It is nice to know that I don't have to deliver all these physical cues, but I do want the horses to understand that I am in the driver's seat. They don't decide when to turn, when to back up, and when to change speeds. That's my job.


The People History said...

hhmm well as rather or i should say very very unaclompished rider I can not get past the point of just making them go or stop and even then I must have the "Worst Seat" in the world because I end up with my boys bits black and blue and of course Callie has tried and tried to teach me but I am bloody hopeless . So if your horse knows what your thinking maybe I can catch that trick life would be so much better

All the best

Callie said...

Nice post!

jdp said...

It's funny, you wouldn't think it would be that hard to remember to RIDE the horse, not just be a passenger, but it takes so much focus. I catch myself thinking ahead all the time, and then wonder why we're drifting or doing the 'drunken sailor.'

Mrs Mom said...

I have always said that the horse knows your intention from the moment they see you step into the paddock. So, knowing that it carries over to under saddle as well is both an advantage AND a pain in the butt! ;)

My old Appy and I had such an amazing connection. I would think it, he would do it, and folks would just wonder HOW we did it. I still to this day can not honeslty say I "have the answer" to that one, but boy what a thrill it was! Its hard too, when schooling a hrose for someone else, I have to be careful and NOT allow that to happen-- the owner / rider has to be the one driving (as you say,) and the horse can not rely on my brain alone to give direction. That has been SO hard to learn over the years! I would get phone calls asking how come the horse was looking at them like they were nuts, while I could get them to do what was needed with out visibly DOING anything... LOL

When it comes to horses, there is so much more than meets the eye! ;)

Rising Rainbow said...

And some people think they are stupid animals. Who does that make stupid?? lol

Nuzzling Muzzles said...

Steve - I'm not the greatest rider myself. In fact, I flat out stink at times.

Callie - Thanks!

jdp - Riding does take focus, especially when some horses come with automatic pilot or cruise control.

Mom - I'm so glad that you can confirm that the same thing has happened to you.

RR - Sometimes I think my Arabs are smarter than I am.

Twinville said...

Can I just say what a breath of fresh air it is here to read that not everyone is born with the ability to ride and understand horses perfectly without fault?

I've met so many 'horse folk' that act and speak like they are the open bibles of horsemanship.

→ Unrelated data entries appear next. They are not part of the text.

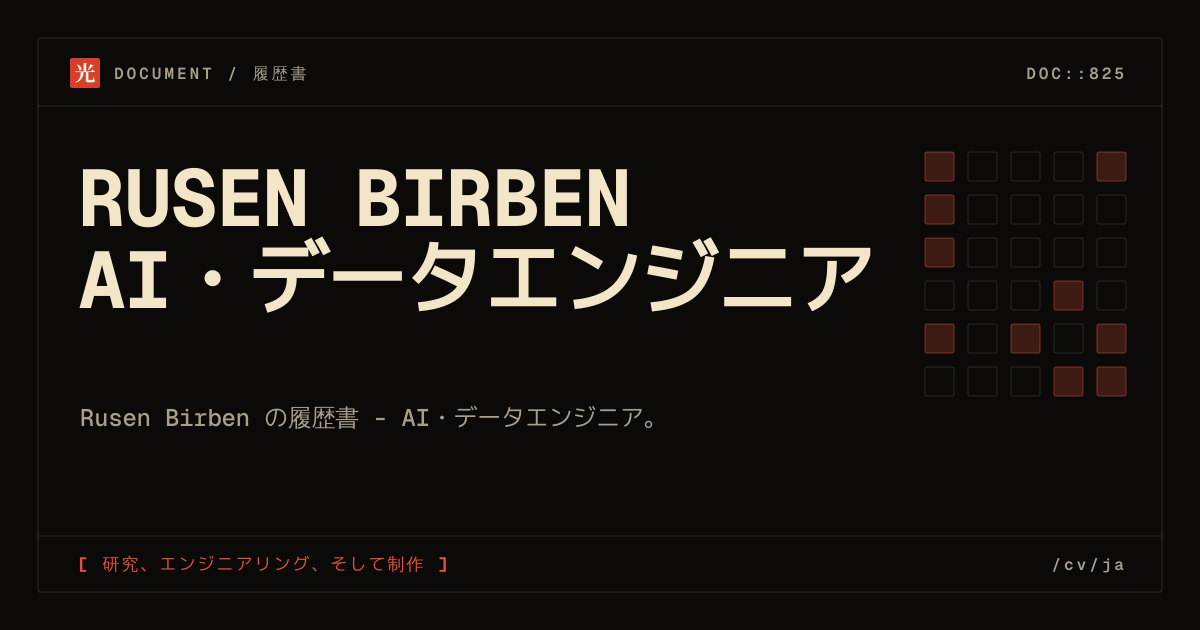
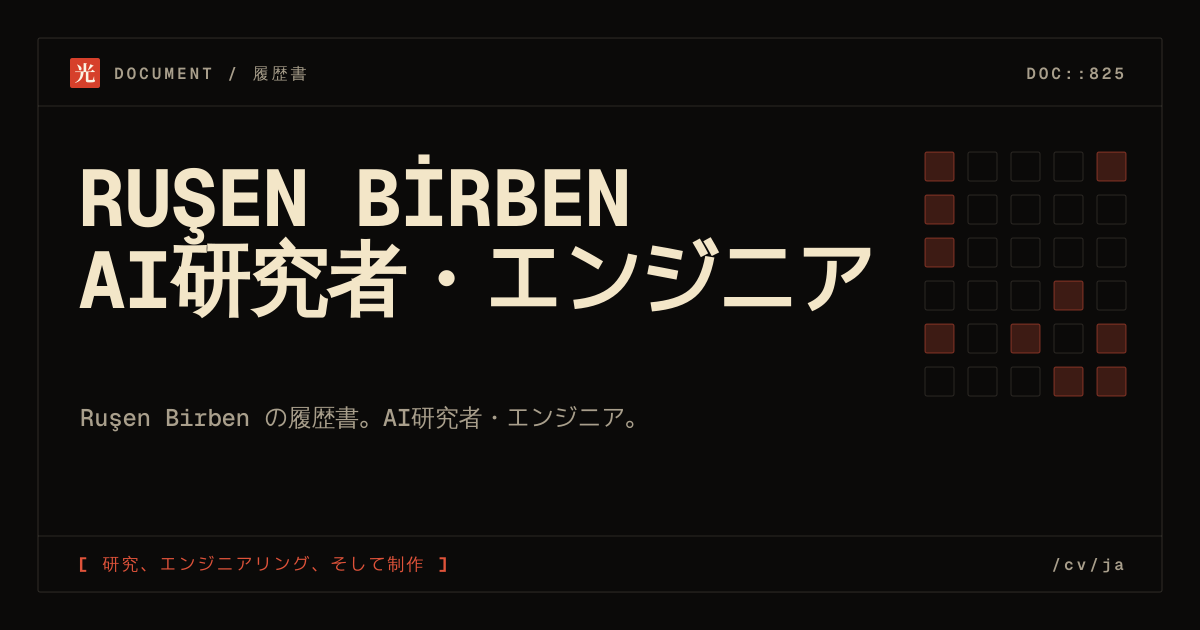
Titles and share text: rusen.ai, Ruşen Birben, new home line
Home tab is now "rusen.ai · Ruşen Birben" (was the old "AI & Data
Engineering Portfolio"), page titles use " · rusen.ai", CV describes an
AI researcher and engineer, and the home share card carries the hero quote.
Social cards rebuilt.

Changed region(s): [[0.1233, 0.3619, 0.4008, 0.5127], [0.3083, 0.6333, 0.5242, 0.6937], [0.3392, 0.2413, 0.37, 0.2714]]

diff --git a/src/app/blogs/tag/[tag]/page.tsx b/src/app/blogs/tag/[tag]/page.tsx
@@ -40,15 +40,15 @@ export async function generateMetadata({
   const postCount = matching.reduce((sum, item) => sum + item.count, 0);
   const metadataLang = matching[0].lang;
   const description = metadataLang === "tr"
-    ? `Rusen.ai üzerinde #${displayTag} etiketiyle yayımlanan ${postCount} yazı.`
-    : `${postCount} ${postCount === 1 ? "essay" : "essays"} filed under #${displayTag} on Rusen.ai.`;
+    ? `rusen.ai üzerinde #${displayTag} etiketiyle yayımlanan ${postCount} yazı.`
+    : `${postCount} ${postCount === 1 ? "essay" : "essays"} filed under #${displayTag} on rusen.ai.`;
 
   return buildSocialMetadata({
-    title: `#${displayTag} | Rusen.ai Blog`,
+    title: `#${displayTag} · rusen.ai blog`,
     description,
     path: `/blogs/tag/${tag}`,
     image: blogTagImagePath(tag),
-    imageAlt: `#${displayTag} — Rusen.ai blog archive`,
+    imageAlt: `#${displayTag} — rusen.ai blog archive`,
     locale: metadataLang === "tr" ? "tr_TR" : "en_US",
   });
 }

diff --git a/src/app/blogs/[slug]/page.tsx b/src/app/blogs/[slug]/page.tsx
@@ -63,17 +63,17 @@ export async function generateMetadata({
     ...(sibling ? { [sibling.lang]: `/blogs/${sibling.slug}` } : {}),
   };
   const meta = buildSocialMetadata({
-    title: `${post.title} | Rusen.ai`,
+    title: `${post.title} · rusen.ai`,
     description: post.description,
     path: `/blogs/${post.slug}`,
     image: blogPostImagePath(post.slug),
-    imageAlt: `${post.title} — Rusen.ai blog`,
+    imageAlt: `${post.title} — rusen.ai blog`,
     type: "article",
     locale: post.lang === "tr" ? "tr_TR" : "en_US",
     languages,
     article: {
       publishedTime: post.date,
-      authors: ["Rusen Birben"],
+      authors: [PERSON.name],
       tags: post.tags,
     },
   });

diff --git a/src/app/blogs/series/[id]/page.tsx b/src/app/blogs/series/[id]/page.tsx
@@ -28,11 +28,11 @@ export async function generateMetadata({
   if (!series) return {};
   const description = `${series.posts.length} connected essays in the ${series.title.en} series.`;
   return buildSocialMetadata({
-    title: `${series.title.en} | Rusen.ai`,
+    title: `${series.title.en} · rusen.ai`,
     description,
     path: `/blogs/series/${series.id}`,
     image: blogSeriesImagePath(series.id),
-    imageAlt: `${series.title.en} — Rusen.ai essay series`,
+    imageAlt: `${series.title.en} — rusen.ai essay series`,
   });
 }
 

diff --git a/src/lib/social-metadata.test.ts b/src/lib/social-metadata.test.ts
@@ -36,7 +36,7 @@ describe("social metadata", () => {
     const metadata = buildProjectMetadata("emergence");
     const image = firstOpenGraphImage(metadata);
 
-    expect(metadata.title).toBe("Emergence | Rusen.ai");
+    expect(metadata.title).toBe("Emergence · rusen.ai");
     expect(metadata.alternates?.canonical).toBe("/emergence");
     expect(image).toMatchObject({
       url: "/social/projects/emergence.png",

diff --git a/src/lib/project-metadata.ts b/src/lib/project-metadata.ts
@@ -11,7 +11,7 @@ export function buildProjectMetadata(projectKey: string): Metadata {
 
   const path = getProjectPath(project);
   const imagePath = `/social/projects/${project.slug}.png`;
-  const title = `${project.title} | ${SITE_NAME}`;
+  const title = `${project.title} · ${SITE_NAME}`;
   const description = project.summary;
 
   return buildSocialMetadata({

diff --git a/src/app/components/Footer.tsx b/src/app/components/Footer.tsx
@@ -81,7 +81,7 @@ export default function Footer() {
           <div className="flex items-center gap-4">
             <BgToggle />
             <p className="text-xs sm:text-sm text-muted">
-              &copy; {new Date().getFullYear()} Rusen Birben
+              &copy; {new Date().getFullYear()} Ruşen Birben
             </p>
           </div>
         </div>

diff --git a/src/app/not-found.tsx b/src/app/not-found.tsx
@@ -2,7 +2,7 @@ import type { Metadata } from "next";
 import NotFoundExperience from "./components/NotFoundExperience";
 
 export const metadata: Metadata = {
-  title: "Page not found | Rusen.ai",
+  title: "Page not found · rusen.ai",
   description: "The requested page could not be found.",
   robots: { index: false, follow: false },
   openGraph: null,

diff --git a/src/lib/social-metadata.ts b/src/lib/social-metadata.ts
@@ -2,7 +2,7 @@ import type { Metadata } from "next";
 
 import socialPages from "@/content/social-pages.json";
 
-export const SITE_NAME = "Rusen.ai";
+export const SITE_NAME = "rusen.ai";
 export const SITE_ORIGIN = "https://rusen.ai";
 export const SOCIAL_IMAGE_WIDTH = 1200;
 export const SOCIAL_IMAGE_HEIGHT = 630;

It's mostly very intimidating to me to be around people like that because I always feel so inadequate.

What a relief reading here that many people still believe that one cannot know everything in regards to horses and that every horse is unique and even relationships with various horse/rider/owner combinations can be so very different.